Gaddafi and Lady Gaga
Libyan leader Muammar Gaddafi salutes his armed forces during a parade in Tripoli September 7. The parade marked the revolution's 30th anniversary and the opening of an Organisation of African Unity (OAU) summit.

A Libyan armed convoy of vehicles, believed to be mainly made up of Tuareg tribesmen fighting for Muammar Gaddafi, has crossed into Niger, according to reports.

The convoy is thought to be in the town of Agadez and sources say the fugitive Libyan leader and his sons might be among the convoy, which was denied by his spokesman, who insist the colonel is still in Libya and has vowed to fight to death.

"He is in a place that will not be reached by those fractious groups, and he is in Libya," Moussa Ibrahim told Syrian-based Arrai TV.

Despite Ibrahim's claims, many say that with the National Transitional Council's forces now in control of Tripoli and focusing on Gaddafi's remaining forces in Sirte, Bani Walid and Sabha, the dictator might have fled.

Sources from France and Niger told Reuters the convoy, made up of 200 to 250 vehicles, arrived in Agadez Monday evening, escorted by the army of Niger, but AFP later reported its sources citing a convoy of only "several dozen vehicles,"

"I saw an exceptionally large and rare convoy of several dozen vehicles enter Agadez from Arlit... and go towards Niamey," the capital of Niger, a source told the AFP.

"There are persistent rumours that Gaddafi or one of his sons are travelling in the convoy," the source added.

Officials from the Gaddafi regime reportedly entered Niger Sunday, including the former leader's internal security chief Mansour Daw, who was previously thought to be in Bani Walid.

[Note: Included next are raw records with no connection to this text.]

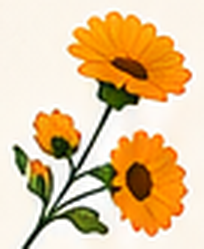
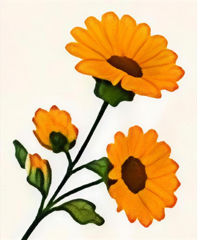
Ostřejší byliny, ikony ke všem produktům, ceny s mezerou, větší drobné písmo
- Byliny zvětšené přes AI upscale (Higgsfield); řebříček překreslený,
  protože upscale z malého originálu vyšel rozmazaný. Ikony do ceníku
  240 px, herbářové archy v hero zvlášť jako JPEG 420 px (assets/herbar).
- Nové kresby ve stejném stylu pro produkty bez ikony: kakao, přeslička,
  argan, babči (bakuchiol), pomeranč, káva se skořicí a neutrální motivy
  pro sérum, odličovací olej, lesk na rty, deodorant a repelent.
  Hodnoty doplněné do sloupce Ikona v Ceníku; seznam ikon v README.
- Ceny česky s mezerou mezi tisíci a nezlomitelnou mezerou před Kč
  (1 180 Kč) v ceníku, souhrnu, košíku i na tlačítku.
- Nejmenší písma o 1–2 px větší (štítky archů, popisky polí, souhrn,
  košík, popisky fotek, latinské názvy v pásu bylin aj.).

diff --git a/styles.css b/styles.css
@@ -84,7 +84,7 @@ h1, h2, h3 {
 .kicker {
   margin: 0;
   font-family: var(--mono);
-  font-size: 12px; letter-spacing: 0.14em; text-transform: uppercase;
+  font-size: 13px; letter-spacing: 0.14em; text-transform: uppercase;
   color: var(--mesicek-svetly);
 }
 .kicker--tmavy { color: var(--hlina); }
@@ -153,7 +153,7 @@ h1, h2, h3 {
   -webkit-text-stroke: .35px currentColor;
 }
 .znacka__sub {
-  font-family: var(--serif); font-size: 11px; font-weight: 500;
+  font-family: var(--serif); font-size: 12px; font-weight: 500;
   letter-spacing: .45em; text-transform: uppercase;
   padding-left: .45em;      /* vyrovná prostrkání vpravo */
 }
@@ -161,7 +161,7 @@ h1, h2, h3 {
 .lista__menu { display: none; margin: 0; padding: 0; list-style: none; gap: 32px; }
 .lista__menu a {
   color: var(--krem); text-decoration: none;
-  font-family: var(--mono); font-size: 12px; letter-spacing: .14em; text-transform: uppercase;
+  font-family: var(--mono); font-size: 13px; letter-spacing: .14em; text-transform: uppercase;
   opacity: .8; transition: opacity .2s;
 }
 .lista__menu a:hover { opacity: 1; }
@@ -170,7 +170,7 @@ h1, h2, h3 {
   display: inline-flex; align-items: center; min-height: 40px; padding: 0 16px;
   border: 1px solid rgba(245, 238, 224, .35); border-radius: 999px;
   color: var(--krem); text-decoration: none; white-space: nowrap;
-  font-family: var(--mono); font-size: 12px; letter-spacing: .04em;
+  font-family: var(--mono); font-size: 13px; letter-spacing: .04em;
   transition: border-color .2s, background-color .2s;
 }
 .lista__tel:hover { border-color: var(--mesicek-svetly); background: rgba(245, 238, 224, .06); }
@@ -264,7 +264,7 @@ h1, h2, h3 {
 .arch__hlava {
   margin: 0; padding: 2px 3px 8px; border-bottom: 1px solid rgba(138, 106, 91, .28);
   display: flex; justify-content: space-between; gap: 8px;
-  font-family: var(--mono); font-size: 9px; line-height: 1.2; letter-spacing: .14em; text-transform: uppercase;
+  font-family: var(--mono); font-size: 10.5px; line-height: 1.2; letter-spacing: .14em; text-transform: uppercase;
   color: var(--hlina);
 }
 
@@ -302,13 +302,13 @@ h1, h2, h3 {
   border: 1px solid rgba(90, 99, 80, .16); pointer-events: none;
 }
 .arch__stitek em {
-  font-family: var(--serif); font-style: italic; font-size: clamp(13px, 3.3vw, 16.5px); line-height: 1.12;
+  font-family: var(--serif); font-style: italic; font-size: clamp(14px, 3.4vw, 17px); line-height: 1.12;
 }
 .arch__stitek em small { font-style: normal; font-size: .72em; color: var(--text-2); }
-.arch__cesky { font-family: var(--serif); font-size: clamp(11px, 2.7vw, 13px); line-height: 1.25; }
+.arch__cesky { font-family: var(--serif); font-size: clamp(12px, 2.9vw, 14px); line-height: 1.25; }
 .arch__celed {
   margin-top: 2px;
-  font-family: var(--mono); font-size: 8.5px; letter-spacing: .12em; text-transform: uppercase; color: var(--text-2);
+  font-family: var(--mono); font-size: 10px; letter-spacing: .12em; text-transform: uppercase; color: var(--text-2);
 }
 
 .pecet {
@@ -318,7 +318,7 @@ h1, h2, h3 {
 }
 .pecet text {
   fill: currentColor;
-  font-family: var(--mono); font-size: 9.6px; letter-spacing: .08em; text-transform: uppercase;
+  font-family: var(--mono); font-size: 10.2px; letter-spacing: .08em; text-transform: uppercase;
 }
 .pecet__kruh {
   transform-box: view-box; transform-origin: 50% 50%;
@@ -343,7 +343,7 @@ h1, h2, h3 {
   font-family: var(--serif); font-size: clamp(15px, .85rem + .45vw, 20px); font-weight: 400;
 }
 .pas__skupina span::after { content: '✦'; margin: 0 22px 0 14px; font-size: .6em; color: var(--mesicek); align-self: center; }
-.pas__skupina i { font-size: .62em; color: var(--text-2); }
+.pas__skupina i { font-size: .72em; color: var(--text-2); }
 
 @keyframes posun { to { transform: translateX(-50%); } }
 
@@ -412,7 +412,7 @@ h1, h2, h3 {
 }
 .foto img { display: block; mix-blend-mode: multiply; }
 .foto figcaption {
-  font-family: var(--mono); font-size: 10.5px; letter-spacing: .08em; text-transform: uppercase; color: var(--text-2);
+  font-family: var(--mono); font-size: 12px; letter-spacing: .08em; text-transform: uppercase; color: var(--text-2);
   text-align: center; max-width: 24ch;
 }
 .foto--lahev { transform: rotate(-3deg); }
@@ -437,7 +437,7 @@ h1, h2, h3 {
   flex: none; width: 26px; height: 26px; border-radius: 50%;
   display: inline-flex; align-items: center; justify-content: center;
   border: 1px solid var(--mesicek); color: var(--hlina);
-  font-family: var(--mono); font-size: 12px;
+  font-family: var(--mono); font-size: 13px;
 }
 
 .katalog { display: flex; flex-direction: column; gap: 36px; }
@@ -491,13 +491,13 @@ h1, h2, h3 {
   margin: 0;
   font-family: var(--serif); font-size: 21px; font-weight: 450; line-height: 1.2;
 }
-.polozka__popis { margin: 6px 0 0; font-size: 14.5px; line-height: 1.5; color: var(--text-2); max-width: 54ch; }
+.polozka__popis { margin: 6px 0 0; font-size: 15px; line-height: 1.5; color: var(--text-2); max-width: 54ch; }
 
 .varianty { flex: 1 1 300px; display: flex; flex-wrap: wrap; gap: 14px 24px; justify-content: flex-end; }
 .varianta { display: flex; flex-direction: column; gap: 8px; align-items: flex-end; }
 .varianta__label {
   margin: 0;
-  font-family: var(--mono); font-size: 12.5px; letter-spacing: .03em; color: var(--text-2);
+  font-family: var(--mono); font-size: 13.5px; letter-spacing: .03em; color: var(--text-2);
 }
 .varianta__cena { color: var(--inkoust); font-weight: 500; }
 
@@ -544,7 +544,7 @@ h1, h2, h3 {
 .souhrn::before {
   content: 'Souhrn'; display: block; margin-bottom: 16px; padding-bottom: 12px;
   border-bottom: 1px dashed var(--linka-silna);
-  font-family: var(--mono); font-size: 11px; letter-spacing: .14em; text-transform: uppercase; color: var(--hlina);
+  font-family: var(--mono); font-size: 12px; letter-spacing: .14em; text-transform: uppercase; color: var(--hlina);
 }
 .souhrn__prazdno { margin: 0; font-size: 15px; color: var(--text-2); }
 .souhrn__radek {
@@ -576,7 +576,7 @@ h1, h2, h3 {
 .field { display: flex; flex-direction: column; gap: 7px; margin: 0; padding: 0; border: none; min-width: 0; }
 .field label, .field legend {
   padding: 0;
-  font-family: var(--mono); font-size: 11.5px; letter-spacing: .1em; text-transform: uppercase;
+  font-family: var(--mono); font-size: 12.5px; letter-spacing: .1em; text-transform: uppercase;
   color: var(--text-2);
 }
 .field legend { margin-bottom: 7px; }
@@ -629,7 +629,7 @@ h1, h2, h3 {
 /* Adresa jen při zaslání poštou */
 .form:has(#p-osobne:checked) .field:has(#adresa) { display: none; }
 
-.gdpr { margin: 0; font-size: 13px; color: var(--text-2); }
+.gdpr { margin: 0; font-size: 14px; color: var(--text-2); }
 
 /* ---------- ROZCESTNÍK KATEGORIÍ ---------- */
 
@@ -688,7 +688,7 @@ h1, h2, h3 {
 }
 .kosik__text { margin: 0; min-width: 0; display: flex; flex-direction: column; gap: 1px; font-size: 15px; line-height: 1.3; white-space: nowrap; }
 .kosik__popisek {
-  font-family: var(--mono); font-size: 10.5px; letter-spacing: .14em; text-transform: uppercase;
+  font-family: var(--mono); font-size: 11.5px; letter-spacing: .14em; text-transform: uppercase;
   color: var(--mesicek-svetly);
 }
 .kosik__text strong { font-weight: 600; }
@@ -707,7 +707,7 @@ h1, h2, h3 {
 .znacka--velka .znacka__sub { font-size: clamp(13px, 1.4vw, 17px); }
 .paticka__kontakt { display: flex; flex-direction: column; gap: 6px; }
 .paticka__label {
-  margin: 0; font-family: var(--mono); font-size: 12px; letter-spacing: .14em; text-transform: uppercase;
+  margin: 0; font-family: var(--mono); font-size: 13px; letter-spacing: .14em; text-transform: uppercase;
   color: var(--mesicek-svetly);
 }
 .paticka__tel { margin: 0; font-family: var(--serif); font-size: clamp(28px, 1.2rem + 1.8vw, 40px); font-weight: 400; }

diff --git a/app.js b/app.js
@@ -101,6 +101,9 @@ function vykresliChybuKatalogu() {
 /* ----------------------------------------------------------------- */
 
 const mnozstvi = {};          // { idVarianty: počet }
+
+// Částka česky: tisíce oddělené nezlomitelnou mezerou a „Kč“ se neodtrhne — 1 180 Kč
+const kc = (n) => Number(n).toLocaleString('cs-CZ', { maximumFractionDigits: 2 }).replace(/\s/g, '\u00a0') + '\u00a0Kč';
 const nacteno = Date.now();   // časová past proti robotům
 
 const el = (tag, cls, text) => {
@@ -156,7 +159,7 @@ function stepper(polozka, v) {
 
   const popisek = el('p', 'varianta__label');
   popisek.append(document.createTextNode(v.label + ' · '));
-  popisek.append(el('span', 'varianta__cena', v.cena + ' Kč'));
+  popisek.append(el('span', 'varianta__cena', kc(v.cena)));
   box.append(popisek);
 
   const ovladac = el('div', 'stepper');
@@ -212,14 +215,14 @@ function vykresliSouhrn() {
   polozky.forEach((p) => {
     const radek = el('div', 'souhrn__radek');
     radek.append(el('p', null, p.nazev + ' · ' + p.varianta));
-    radek.append(el('p', null, p.pocet + '×  ' + p.celkem + ' Kč'));
+    radek.append(el('p', null, p.pocet + '×  ' + kc(p.celkem)));
     cil.append(radek);
   });
 
   const celkem = polozky.reduce((s, p) => s + p.celkem, 0);
   const paticka = el('div', 'souhrn__celkem');
   paticka.append(el('p', 'popisek', 'Celkem'));
-  paticka.append(el('p', 'castka', celkem + ' Kč'));
+  paticka.append(el('p', 'castka', kc(celkem)));
   cil.append(paticka);
 
   document.getElementById('odeslat').disabled = false;
@@ -248,7 +251,7 @@ function vykresliPrehled(polozky) {
   const kosik = document.getElementById('kosik');
   if (kosik) {
     document.getElementById('kosik-pocet').textContent = kusu + ' ' + slovoKus(kusu);
-    document.getElementById('kosik-celkem').textContent = celkem + ' Kč';
+    document.getElementById('kosik-celkem').textContent = kc(celkem);
     const videt = kusu > 0 && naObrazovce.size === 0;
     kosik.classList.toggle('je-videt', videt);
     kosik.setAttribute('aria-hidden', String(!videt));
@@ -262,7 +265,7 @@ function vykresliPrehled(polozky) {
     o.pocet.hidden = !n;
   });
 
-  document.getElementById('odeslat').textContent = kusu ? 'Odeslat objednávku · ' + celkem + ' Kč' : 'Odeslat objednávku';
+  document.getElementById('odeslat').textContent = kusu ? 'Odeslat objednávku · ' + kc(celkem) : 'Odeslat objednávku';
 }
 
 /* Rozcestník kategorií nad ceníkem; zvýrazní kategorii, kterou máte před sebou. */

diff --git a/index.html b/index.html
@@ -46,7 +46,7 @@
       <figure class="arch arch--1">
         <p class="arch__hlava"><span>Herbář Apatiqa</span><span>Nº 01</span></p>
         <div class="arch__obraz">
-          <img src="assets/levandulova.png" alt="" width="228" height="246">
+          <img src="assets/herbar/levandulova.jpg" alt="" width="389" height="420">
           <span class="arch__paska" aria-hidden="true"></span>
         </div>
         <figcaption class="arch__stitek">
@@ -58,7 +58,7 @@
       <figure class="arch arch--2">
         <p class="arch__hlava"><span>Herbář Apatiqa</span><span>Nº 02</span></p>
         <div class="arch__obraz">
-          <img src="assets/mesickova.png" alt="" width="204" height="249">
+          <img src="assets/herbar/mesickova.jpg" alt="" width="344" height="420">
           <span class="arch__paska" aria-hidden="true"></span>
         </div>
         <figcaption class="arch__stitek">
@@ -70,7 +70,7 @@
       <figure class="arch arch--3">
         <p class="arch__hlava"><span>Herbář Apatiqa</span><span>Nº 03</span></p>
         <div class="arch__obraz">
-          <img src="assets/hermankova.png" alt="" width="189" height="204">
+          <img src="assets/herbar/hermankova.jpg" alt="" width="389" height="420">
           <span class="arch__paska" aria-hidden="true"></span>
         </div>
         <figcaption class="arch__stitek">

diff --git a/README.md b/README.md
@@ -304,6 +304,22 @@ na webu z nich je jedna karta s více cenami.
 | **Pořadí** | menší číslo = výš na stránce. Čísluje se po 10 (10, 20, 30 …), aby šlo něco vložit mezi, např. 15. Pořadí sekcí určuje nejmenší číslo v sekci |
 | **Ks z dávky** | kolik kusů vyjde z jedné várky. Na webu se nezobrazuje, počítá s ním list K výrobě |
 
+**Ikony, které na webu jsou** (do sloupce Ikona se píše přesně takhle):
+
+- byliny: `mesickova.png`, `hermankova.png`, `levandulova.png`, `repikova.png`,
+  `rozmarynova.png`, `tymianova.png`, `rebrickova.png`, `koprivova.png`,
+  `trezalkova.png`, `kostivalova.png`, `kastanova.png`, `preslicka.png`,
+  `babci.png` (rostlina, ze které je bakuchiol)
+- suroviny: `kakao.png`, `argan.png`, `pomeranc.png`, `kava-skorice.png`
+- obecné motivy: `lucni-kviti.png`, `kapka-oleje.png`, `kapky-na-listu.png`,
+  `zelena-snitka.png`, `svazek-bylin.png`
+
+Obecné motivy jsou u produktů, u kterých název neříká hlavní surovinu
+(sérum, odličovací olej, lesk na rty, deodorant, repelent). Kdyby měly
+mít bylinu, ze které jsou, přepiš Ikonu na tu bylinu, nebo si nech
+nakreslit novou (Daniel). Větší verze tří bylin pro herbářové archy
+nahoře na stránce jsou v `assets/herbar/`.
+
 ### Běžné úkony
 
 - **Změna ceny:** přepiš číslo ve sloupci Cena. Dřívějších objednávek se to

Many believed that Gaddafi could indeed be in the convoy as Niger's neighbour, Burkina Faso, has offered him asylum.